Sleep baby sleep!
Near where the woodbines creep;

Sleep, baby, sleep!
Be always like the lamb so mild,

Sleep, baby, sleep!
A kind and silent, gentle child -

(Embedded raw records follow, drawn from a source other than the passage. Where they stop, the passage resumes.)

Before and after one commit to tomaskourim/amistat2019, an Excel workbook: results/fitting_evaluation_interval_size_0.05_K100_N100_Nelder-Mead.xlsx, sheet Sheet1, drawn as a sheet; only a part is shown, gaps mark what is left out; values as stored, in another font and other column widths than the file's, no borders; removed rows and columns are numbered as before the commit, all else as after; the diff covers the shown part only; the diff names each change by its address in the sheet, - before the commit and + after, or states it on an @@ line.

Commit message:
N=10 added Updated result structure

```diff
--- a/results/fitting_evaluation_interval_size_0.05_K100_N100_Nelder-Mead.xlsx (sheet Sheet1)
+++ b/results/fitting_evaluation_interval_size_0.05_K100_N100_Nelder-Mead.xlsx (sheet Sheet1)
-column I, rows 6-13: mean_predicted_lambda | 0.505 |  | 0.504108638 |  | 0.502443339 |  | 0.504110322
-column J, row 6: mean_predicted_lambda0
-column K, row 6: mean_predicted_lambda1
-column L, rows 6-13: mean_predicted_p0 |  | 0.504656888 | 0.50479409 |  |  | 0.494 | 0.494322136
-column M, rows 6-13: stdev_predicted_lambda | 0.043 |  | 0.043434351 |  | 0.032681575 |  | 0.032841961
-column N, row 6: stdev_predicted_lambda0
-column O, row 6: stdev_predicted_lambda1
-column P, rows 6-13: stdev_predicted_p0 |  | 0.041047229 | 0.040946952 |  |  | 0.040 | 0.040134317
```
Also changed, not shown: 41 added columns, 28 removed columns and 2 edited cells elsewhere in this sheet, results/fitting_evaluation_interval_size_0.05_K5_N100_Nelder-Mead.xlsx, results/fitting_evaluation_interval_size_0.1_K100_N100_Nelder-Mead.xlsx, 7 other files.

Sleep! (From "Songs for Little Children," by T. W. Stephenson B:A. Published by Henry Frowde, Hodder & Stoughton, London, England)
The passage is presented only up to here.